Why do Bill and Sam choose Summit as the location for the kidnapping in "The Ransom of Red Chief"?
The explanation for why Sam and Bill choose Summit as the location of their kidnapping scheme occurs in the first three paragraphs of the story. Since the story is told in the first-person point of view by Sam, who is an unreliable narrator, readers must take what he says with a grain of salt and read between the lines to get the real meaning. Sam gives a few reasons for choosing Summit and hints at others.
The reasons Sam gives for choosing Summit are that "philoprogenitiveness ... is strong in semi-rural communities" and that the law enforcement and journalism in the town are inept. The concept that philoprogenitiveness, or loving one's offspring, varies by type of community is ludicrous on its face. People in the city and in the country love their children as much as those in "semi-rural communities," so this explanation is more of a fabricated rationale than a well-considered reason. The real reason for choosing Summit seems to be that it was convenient to where they were at the time when they hatched the plan. They needed money to carry out their fraudulent scheme in Illinois, but they only had $600 between them, so they wouldn't want to waste their funds on travel.

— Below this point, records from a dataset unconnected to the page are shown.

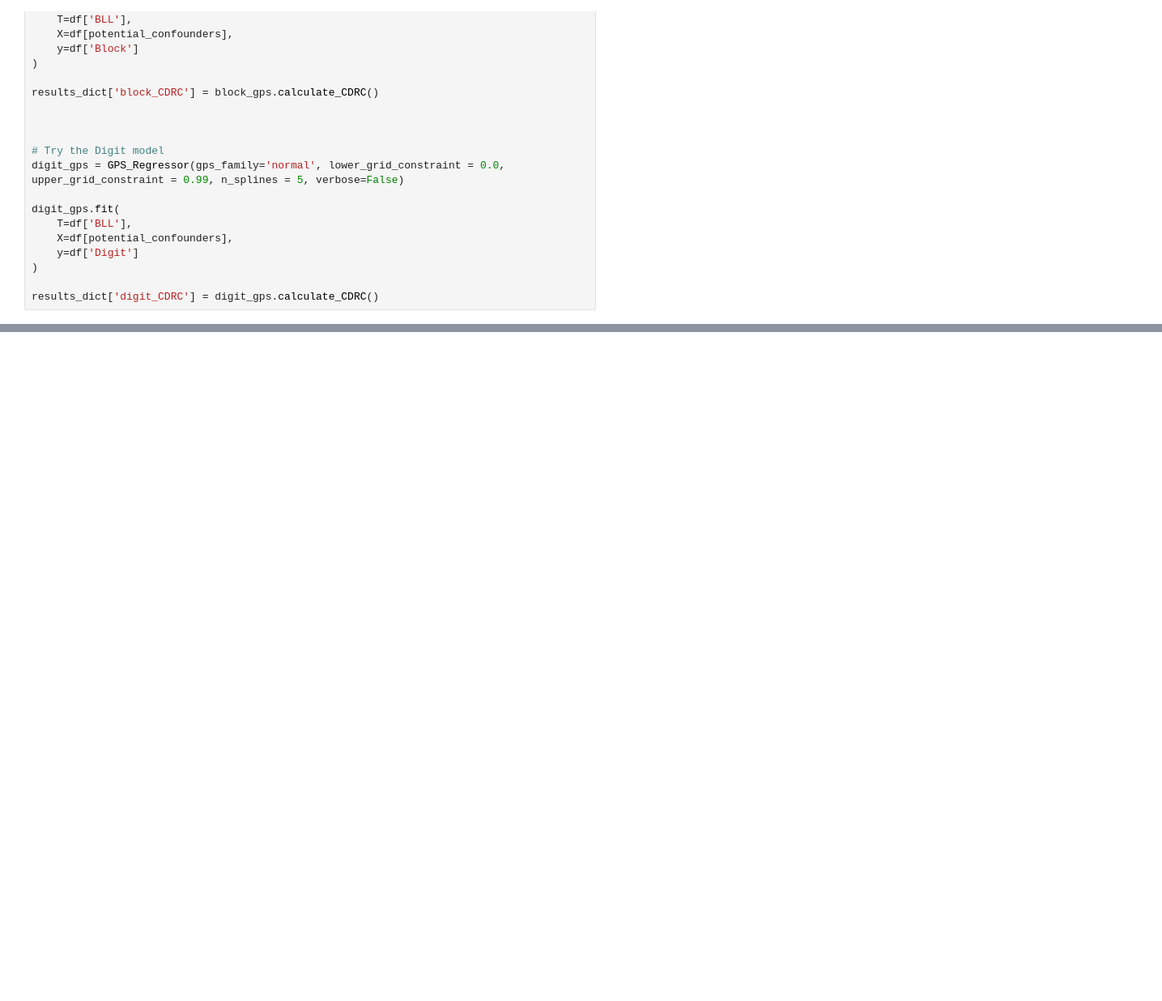
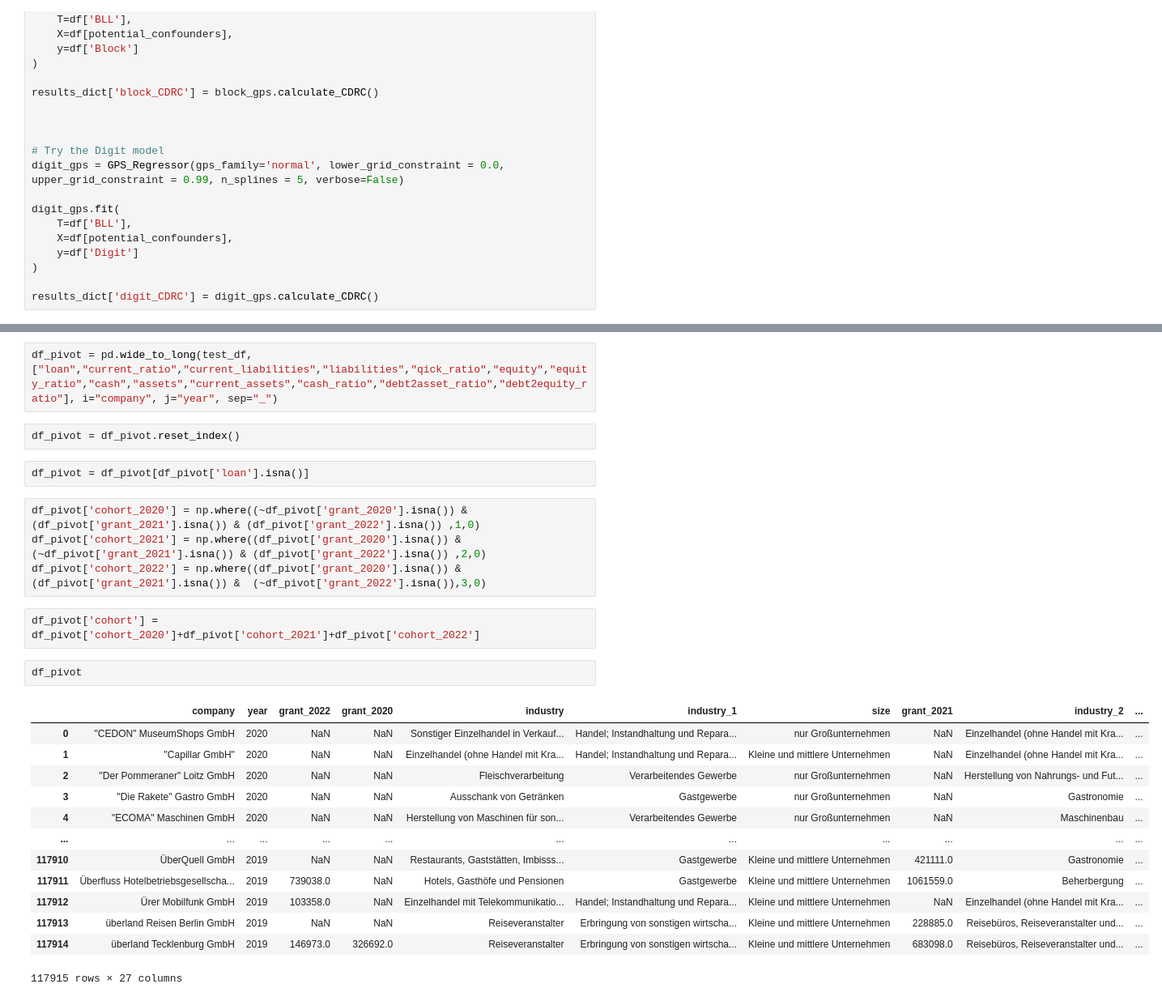
Before and after one commit to m-schildt/AAA, a Jupyter notebook: 5_diff&diff.ipynb, the cells around one changed output, grey strips where cells are left out. Shown at 81% size. Saved outputs shown, nothing was run; the diff lists cells and outputs as text; blank space fills up the shorter version.

```diff
--- a/5_diff&diff.ipynb
+++ b/5_diff&diff.ipynb
@@ -1931,0 +1970,28 @@ results_dict['digit_CDRC'] = digit_gps.calculate_CDRC()
+# %%
+df_pivot = pd.wide_to_long(test_df, ["loan","current_ratio","current_liabilities","liabilities","qick_ratio","equity","equity_ratio","cash","assets","current_assets","cash_ratio","debt2asset_ratio","debt2equity_ratio"], i="company", j="year", sep="_")
+# %%
+df_pivot = df_pivot.reset_index()
+# %%
+df_pivot = df_pivot[df_pivot['loan'].isna()]
+# %%
+df_pivot['cohort_2020'] = np.where((~df_pivot['grant_2020'].isna()) & (df_pivot['grant_2021'].isna()) & (df_pivot['grant_2022'].isna()) ,1,0)
+df_pivot['cohort_2021'] = np.where((df_pivot['grant_2020'].isna()) & (~df_pivot['grant_2021'].isna()) & (df_pivot['grant_2022'].isna()) ,2,0)
+df_pivot['cohort_2022'] = np.where((df_pivot['grant_2020'].isna()) & (df_pivot['grant_2021'].isna()) &  (~df_pivot['grant_2022'].isna()),3,0)
+# %%
+df_pivot['cohort'] = df_pivot['cohort_2020']+df_pivot['cohort_2021']+df_pivot['cohort_2022']
+# %%
+df_pivot
+# %% [output]
+|  | company | year | grant_2022 | grant_2020 | industry | industry_1 | size | grant_2021 | industry_2 | ... |
+| 0 | "CEDON" MuseumShops GmbH | 2020 | NaN | NaN | Sonstiger Einzelhandel in Verkauf... | Handel; Instandhaltung und Repara... | nur Großunternehmen | NaN | Einzelhandel (ohne Handel mit Kra... | ... |
+| 1 | "Capillar GmbH" | 2020 | NaN | NaN | Einzelhandel (ohne Handel mit Kra... | Handel; Instandhaltung und Repara... | Kleine und mittlere Unternehmen | NaN | Einzelhandel (ohne Handel mit Kra... | ... |
+| 2 | "Der Pommeraner" Loitz GmbH | 2020 | NaN | NaN | Fleischverarbeitung | Verarbeitendes Gewerbe | nur Großunternehmen | NaN | Herstellung von Nahrungs- und Fut... | ... |
+| 3 | "Die Rakete" Gastro GmbH | 2020 | NaN | NaN | Ausschank von Getränken | Gastgewerbe | nur Großunternehmen | NaN | Gastronomie | ... |
+| 4 | "ECOMA" Maschinen GmbH | 2020 | NaN | NaN | Herstellung von Maschinen für son... | Verarbeitendes Gewerbe | nur Großunternehmen | NaN | Maschinenbau | ... |
+| ... | ... | ... | ... | ... | ... | ... | ... | ... | ... | ... |
+| 117910 | ÜberQuell GmbH | 2019 | NaN | NaN | Restaurants, Gaststätten, Imbisss... | Gastgewerbe | Kleine und mittlere Unternehmen | 421111.0 | Gastronomie | ... |
+| 117911 | Überfluss Hotelbetriebsgesellscha... | 2019 | 739038.0 | NaN | Hotels, Gasthöfe und Pensionen | Gastgewerbe | Kleine und mittlere Unternehmen | 1061559.0 | Beherbergung | ... |
+| 117912 | Ürer Mobilfunk GmbH | 2019 | 103358.0 | NaN | Einzelhandel mit Telekommunikatio... | Handel; Instandhaltung und Repara... | Kleine und mittlere Unternehmen | NaN | Einzelhandel (ohne Handel mit Kra... | ... |
+| 117913 | überland Reisen Berlin GmbH | 2019 | NaN | NaN | Reiseveranstalter | Erbringung von sonstigen wirtscha... | Kleine und mittlere Unternehmen | 228885.0 | Reisebüros, Reiseveranstalter und... | ... |
+| 117914 | überland Tecklenburg GmbH | 2019 | 146973.0 | 326692.0 | Reiseveranstalter | Erbringung von sonstigen wirtscha... | Kleine und mittlere Unternehmen | 683098.0 | Reisebüros, Reiseveranstalter und... | ... |
+117915 rows × 27 columns
```
Also changed, not shown: parts of 42 cells of this notebook, 1 other file.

Sam suggests that "other reasons" besides philoprogenitiveness were behind the decision. These seem to be the lack of competent policing and the shortage of hard-hitting journalists in Summit. Sam and Bill thought they could easily escape the "constables" and "lackadaisical bloodhounds" that might come after them. And rather than dispatching "reporters ... in plain clothes" like the city newspapers sent out to "stir up talk about" kidnappings, Summit was only likely to publish "a diatribe or two" in the weekly farm paper.
In addition to these stated reasons, there is another hint from Sam as to why they chose Summit. They believed the inhabitants of the town were "undeleterious," that is, harmless, and that they were self-satisfied, meaning that they might be so content with themselves that they could be easily deceived. How did Sam and Bill reach this conclusion about the residents of Summit? Perhaps simply because of the fact that they had named their town Summit even though it was "as flat as a flannel-cake." It's possible that Sam and Bill figured that people who would name a flat town "Summit" could be easily manipulated. Unfortunately for Sam and Bill, that decision, made "during a moment of temporary mental apparition," turned out to be a poor choice. They jumped to a conclusion about the people of the town but met their match in Ebenezer Dorset.